_Dataset extract_
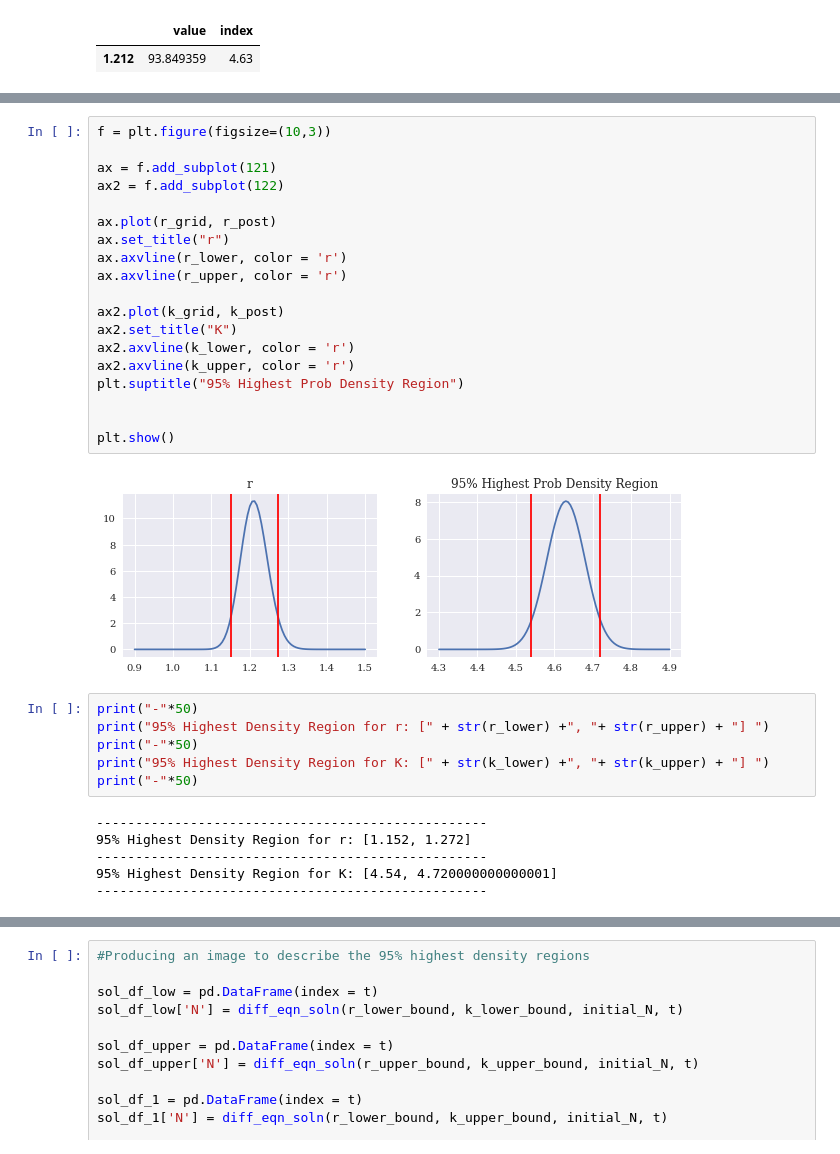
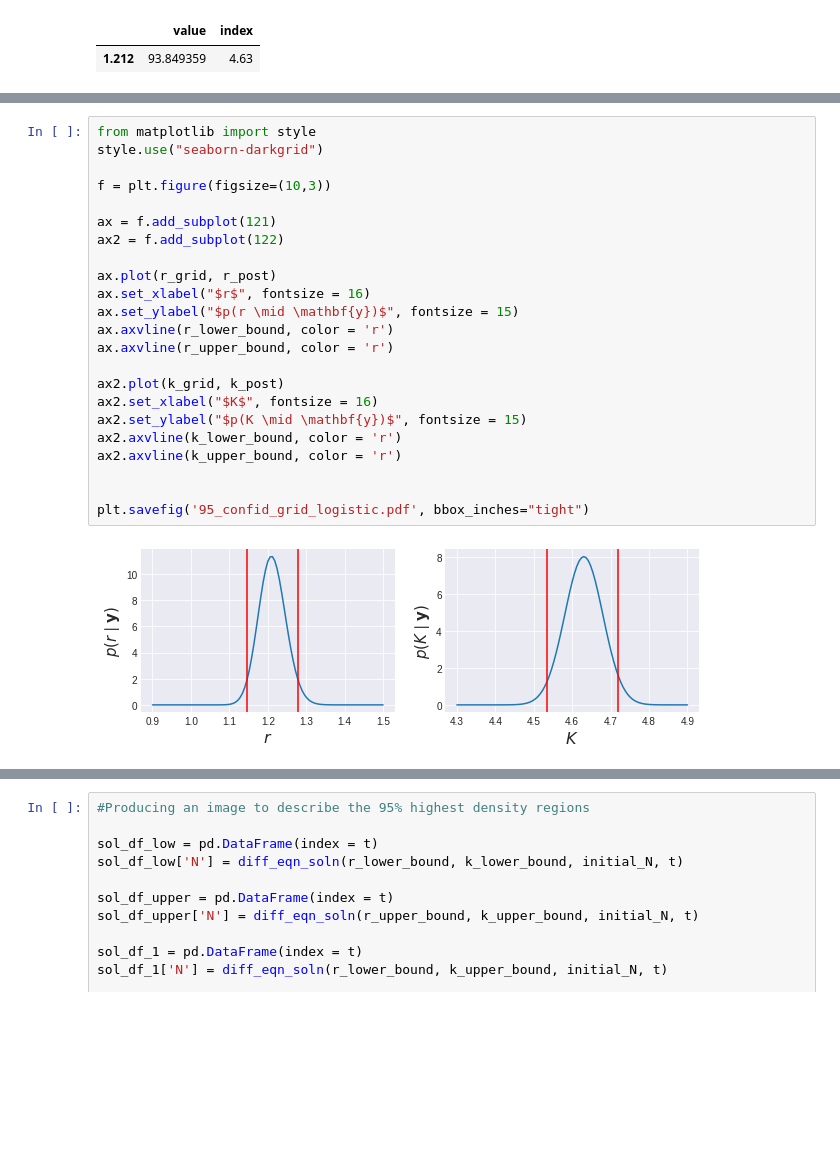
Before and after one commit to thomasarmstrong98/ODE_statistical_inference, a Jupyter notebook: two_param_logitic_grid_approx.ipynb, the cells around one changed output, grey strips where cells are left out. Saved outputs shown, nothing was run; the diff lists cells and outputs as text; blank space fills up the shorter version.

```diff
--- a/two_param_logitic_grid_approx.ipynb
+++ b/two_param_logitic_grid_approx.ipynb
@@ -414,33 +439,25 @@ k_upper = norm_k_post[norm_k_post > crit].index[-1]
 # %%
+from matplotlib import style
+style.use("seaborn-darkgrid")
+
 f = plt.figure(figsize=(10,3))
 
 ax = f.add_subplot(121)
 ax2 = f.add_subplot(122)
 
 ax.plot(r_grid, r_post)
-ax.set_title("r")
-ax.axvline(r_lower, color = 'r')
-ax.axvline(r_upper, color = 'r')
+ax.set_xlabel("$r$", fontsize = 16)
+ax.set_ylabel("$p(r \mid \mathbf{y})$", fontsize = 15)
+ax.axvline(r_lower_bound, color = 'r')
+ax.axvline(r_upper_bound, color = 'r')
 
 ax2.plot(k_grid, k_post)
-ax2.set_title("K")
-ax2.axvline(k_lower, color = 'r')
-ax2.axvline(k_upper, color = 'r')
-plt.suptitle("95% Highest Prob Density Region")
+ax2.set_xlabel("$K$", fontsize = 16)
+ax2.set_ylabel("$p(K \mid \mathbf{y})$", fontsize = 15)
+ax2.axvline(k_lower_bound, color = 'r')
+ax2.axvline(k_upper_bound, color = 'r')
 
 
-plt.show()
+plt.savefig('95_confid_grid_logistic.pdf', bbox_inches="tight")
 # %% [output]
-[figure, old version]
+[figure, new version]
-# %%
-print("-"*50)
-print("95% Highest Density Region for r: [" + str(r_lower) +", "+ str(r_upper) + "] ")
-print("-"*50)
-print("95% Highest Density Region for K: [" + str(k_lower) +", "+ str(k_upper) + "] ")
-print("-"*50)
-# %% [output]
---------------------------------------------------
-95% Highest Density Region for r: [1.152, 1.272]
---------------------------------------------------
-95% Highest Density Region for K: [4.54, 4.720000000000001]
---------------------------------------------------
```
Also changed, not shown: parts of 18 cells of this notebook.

---

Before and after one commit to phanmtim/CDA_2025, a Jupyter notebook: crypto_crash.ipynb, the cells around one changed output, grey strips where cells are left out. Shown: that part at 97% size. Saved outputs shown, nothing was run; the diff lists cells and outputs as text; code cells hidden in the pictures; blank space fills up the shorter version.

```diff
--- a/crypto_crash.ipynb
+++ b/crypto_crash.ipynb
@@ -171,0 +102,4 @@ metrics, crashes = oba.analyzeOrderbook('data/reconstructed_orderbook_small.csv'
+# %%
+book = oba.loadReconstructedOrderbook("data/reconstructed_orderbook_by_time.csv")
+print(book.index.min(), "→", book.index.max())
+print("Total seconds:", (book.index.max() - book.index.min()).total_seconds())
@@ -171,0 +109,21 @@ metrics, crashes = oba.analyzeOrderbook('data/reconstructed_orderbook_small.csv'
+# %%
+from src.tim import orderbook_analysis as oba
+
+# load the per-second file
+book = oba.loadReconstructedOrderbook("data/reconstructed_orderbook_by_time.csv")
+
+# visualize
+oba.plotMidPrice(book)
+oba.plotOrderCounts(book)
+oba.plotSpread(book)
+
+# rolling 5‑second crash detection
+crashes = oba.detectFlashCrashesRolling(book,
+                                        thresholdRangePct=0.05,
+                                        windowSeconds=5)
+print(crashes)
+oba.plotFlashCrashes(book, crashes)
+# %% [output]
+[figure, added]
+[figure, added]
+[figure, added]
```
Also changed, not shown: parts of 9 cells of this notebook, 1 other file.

---

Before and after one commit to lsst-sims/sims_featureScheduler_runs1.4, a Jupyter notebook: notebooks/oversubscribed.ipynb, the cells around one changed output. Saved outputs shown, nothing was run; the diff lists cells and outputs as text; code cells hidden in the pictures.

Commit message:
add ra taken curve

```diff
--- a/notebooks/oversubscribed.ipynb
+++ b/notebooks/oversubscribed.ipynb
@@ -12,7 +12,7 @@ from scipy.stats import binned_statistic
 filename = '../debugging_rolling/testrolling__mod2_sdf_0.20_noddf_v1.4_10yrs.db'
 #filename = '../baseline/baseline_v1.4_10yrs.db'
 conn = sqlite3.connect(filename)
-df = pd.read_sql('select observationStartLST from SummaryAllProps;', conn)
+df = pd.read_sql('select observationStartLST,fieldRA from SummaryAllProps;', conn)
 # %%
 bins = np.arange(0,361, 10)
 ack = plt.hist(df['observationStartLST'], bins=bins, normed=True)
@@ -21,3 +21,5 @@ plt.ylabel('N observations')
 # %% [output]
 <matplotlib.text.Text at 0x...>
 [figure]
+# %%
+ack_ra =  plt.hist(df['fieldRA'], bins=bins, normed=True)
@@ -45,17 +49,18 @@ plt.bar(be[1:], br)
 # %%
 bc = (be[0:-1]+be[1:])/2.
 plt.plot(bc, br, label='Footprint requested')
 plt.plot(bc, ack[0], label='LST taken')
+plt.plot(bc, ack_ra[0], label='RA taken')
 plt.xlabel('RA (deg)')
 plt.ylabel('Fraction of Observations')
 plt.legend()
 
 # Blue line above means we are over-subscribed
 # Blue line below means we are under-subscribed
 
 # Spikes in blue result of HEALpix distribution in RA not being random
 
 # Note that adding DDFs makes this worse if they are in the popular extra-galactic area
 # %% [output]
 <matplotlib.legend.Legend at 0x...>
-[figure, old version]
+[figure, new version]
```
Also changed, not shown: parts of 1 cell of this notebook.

_Exercise_
State the count of lines in the preceding listing that include the string "metrics". No other words belong in the answer.

_Written reply_
2